(Input data Opens)

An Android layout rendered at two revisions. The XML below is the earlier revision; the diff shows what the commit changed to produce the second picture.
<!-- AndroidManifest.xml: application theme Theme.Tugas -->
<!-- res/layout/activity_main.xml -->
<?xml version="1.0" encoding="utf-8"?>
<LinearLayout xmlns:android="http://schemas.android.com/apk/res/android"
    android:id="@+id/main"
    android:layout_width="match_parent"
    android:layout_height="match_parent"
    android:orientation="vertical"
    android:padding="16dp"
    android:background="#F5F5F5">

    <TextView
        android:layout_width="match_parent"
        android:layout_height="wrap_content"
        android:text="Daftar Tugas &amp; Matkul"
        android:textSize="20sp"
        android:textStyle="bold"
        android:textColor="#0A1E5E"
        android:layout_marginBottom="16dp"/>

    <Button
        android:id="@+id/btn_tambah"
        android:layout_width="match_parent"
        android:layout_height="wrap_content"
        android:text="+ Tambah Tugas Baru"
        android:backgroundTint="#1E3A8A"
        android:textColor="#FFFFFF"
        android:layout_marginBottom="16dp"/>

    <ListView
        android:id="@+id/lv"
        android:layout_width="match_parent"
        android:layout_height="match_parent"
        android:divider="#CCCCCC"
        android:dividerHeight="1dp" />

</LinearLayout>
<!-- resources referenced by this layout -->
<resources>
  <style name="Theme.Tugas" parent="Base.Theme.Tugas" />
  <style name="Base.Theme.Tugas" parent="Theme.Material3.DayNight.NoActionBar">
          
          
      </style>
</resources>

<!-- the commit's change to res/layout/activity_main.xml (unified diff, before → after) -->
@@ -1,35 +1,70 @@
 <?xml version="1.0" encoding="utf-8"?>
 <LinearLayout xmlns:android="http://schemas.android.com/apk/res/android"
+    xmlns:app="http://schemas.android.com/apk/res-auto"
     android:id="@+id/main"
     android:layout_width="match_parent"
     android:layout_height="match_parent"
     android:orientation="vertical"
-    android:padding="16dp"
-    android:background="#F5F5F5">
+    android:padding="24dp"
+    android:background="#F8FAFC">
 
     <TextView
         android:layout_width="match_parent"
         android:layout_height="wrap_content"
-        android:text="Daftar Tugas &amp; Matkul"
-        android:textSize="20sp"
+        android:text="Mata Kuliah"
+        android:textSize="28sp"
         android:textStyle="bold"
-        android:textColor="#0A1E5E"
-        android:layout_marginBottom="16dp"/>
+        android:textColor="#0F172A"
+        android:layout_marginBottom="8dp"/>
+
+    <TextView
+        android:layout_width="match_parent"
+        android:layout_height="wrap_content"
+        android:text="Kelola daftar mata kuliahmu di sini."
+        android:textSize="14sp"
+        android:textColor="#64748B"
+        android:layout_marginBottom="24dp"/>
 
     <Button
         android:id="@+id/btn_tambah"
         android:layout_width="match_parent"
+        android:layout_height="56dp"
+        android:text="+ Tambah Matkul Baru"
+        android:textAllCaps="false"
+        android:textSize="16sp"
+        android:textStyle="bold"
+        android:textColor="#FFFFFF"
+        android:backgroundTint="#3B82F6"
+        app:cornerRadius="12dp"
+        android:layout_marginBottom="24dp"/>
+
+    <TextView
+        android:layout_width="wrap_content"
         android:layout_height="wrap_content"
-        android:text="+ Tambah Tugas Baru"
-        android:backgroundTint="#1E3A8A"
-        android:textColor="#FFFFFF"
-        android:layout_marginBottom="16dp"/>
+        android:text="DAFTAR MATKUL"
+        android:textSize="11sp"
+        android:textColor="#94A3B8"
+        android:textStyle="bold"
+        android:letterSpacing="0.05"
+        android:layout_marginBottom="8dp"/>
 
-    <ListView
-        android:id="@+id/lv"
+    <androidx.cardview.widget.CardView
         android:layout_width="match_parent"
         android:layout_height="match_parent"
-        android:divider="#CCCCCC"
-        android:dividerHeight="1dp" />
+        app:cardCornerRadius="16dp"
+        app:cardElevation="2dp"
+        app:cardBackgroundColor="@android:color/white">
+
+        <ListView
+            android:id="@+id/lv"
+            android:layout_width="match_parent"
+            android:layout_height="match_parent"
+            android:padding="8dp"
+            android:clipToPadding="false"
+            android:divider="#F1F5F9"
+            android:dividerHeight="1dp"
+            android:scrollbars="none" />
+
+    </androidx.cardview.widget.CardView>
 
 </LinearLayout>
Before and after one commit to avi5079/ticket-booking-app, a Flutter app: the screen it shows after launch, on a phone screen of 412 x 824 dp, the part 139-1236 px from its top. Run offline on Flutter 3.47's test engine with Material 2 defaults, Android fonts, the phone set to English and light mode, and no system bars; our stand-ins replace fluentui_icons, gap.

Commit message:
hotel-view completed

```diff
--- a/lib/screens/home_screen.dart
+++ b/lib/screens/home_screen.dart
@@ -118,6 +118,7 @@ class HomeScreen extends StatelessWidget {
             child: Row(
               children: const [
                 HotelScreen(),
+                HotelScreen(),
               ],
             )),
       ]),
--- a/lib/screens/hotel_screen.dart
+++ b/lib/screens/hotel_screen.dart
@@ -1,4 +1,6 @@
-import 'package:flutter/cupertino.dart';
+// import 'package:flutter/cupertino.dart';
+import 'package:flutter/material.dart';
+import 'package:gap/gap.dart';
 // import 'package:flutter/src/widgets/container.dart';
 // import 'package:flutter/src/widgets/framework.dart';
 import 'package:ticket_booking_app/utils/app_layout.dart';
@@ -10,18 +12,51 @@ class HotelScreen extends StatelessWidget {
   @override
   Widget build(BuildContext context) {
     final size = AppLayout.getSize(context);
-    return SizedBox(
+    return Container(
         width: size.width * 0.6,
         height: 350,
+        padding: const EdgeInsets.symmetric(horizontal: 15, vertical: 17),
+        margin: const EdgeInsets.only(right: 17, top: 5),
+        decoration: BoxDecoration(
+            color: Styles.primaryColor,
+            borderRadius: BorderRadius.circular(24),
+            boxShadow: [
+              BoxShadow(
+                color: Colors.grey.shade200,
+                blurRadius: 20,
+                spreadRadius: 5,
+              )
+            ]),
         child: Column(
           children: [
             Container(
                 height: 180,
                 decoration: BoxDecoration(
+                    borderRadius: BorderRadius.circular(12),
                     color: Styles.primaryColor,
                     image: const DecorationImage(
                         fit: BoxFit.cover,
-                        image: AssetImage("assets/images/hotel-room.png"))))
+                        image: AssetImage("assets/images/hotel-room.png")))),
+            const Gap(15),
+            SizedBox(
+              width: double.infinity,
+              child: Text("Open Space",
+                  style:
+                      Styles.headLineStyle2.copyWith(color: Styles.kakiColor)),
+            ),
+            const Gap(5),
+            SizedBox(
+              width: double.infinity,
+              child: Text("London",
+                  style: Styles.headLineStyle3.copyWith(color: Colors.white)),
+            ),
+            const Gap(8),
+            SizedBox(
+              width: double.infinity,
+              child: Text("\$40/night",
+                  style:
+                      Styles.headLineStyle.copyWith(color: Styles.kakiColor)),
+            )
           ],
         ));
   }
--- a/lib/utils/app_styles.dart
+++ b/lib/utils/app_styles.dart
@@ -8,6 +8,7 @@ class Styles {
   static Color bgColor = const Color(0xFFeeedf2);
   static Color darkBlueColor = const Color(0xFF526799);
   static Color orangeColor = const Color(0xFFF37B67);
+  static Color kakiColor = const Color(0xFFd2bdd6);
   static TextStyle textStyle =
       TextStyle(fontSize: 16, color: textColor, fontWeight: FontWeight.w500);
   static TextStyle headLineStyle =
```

(Input data Closes)

* Task prompt *
Filter the listing for the word "TextView" and copy each line that has it.

* Final answer *
    <TextView
     <TextView
+    <TextView
+    <TextView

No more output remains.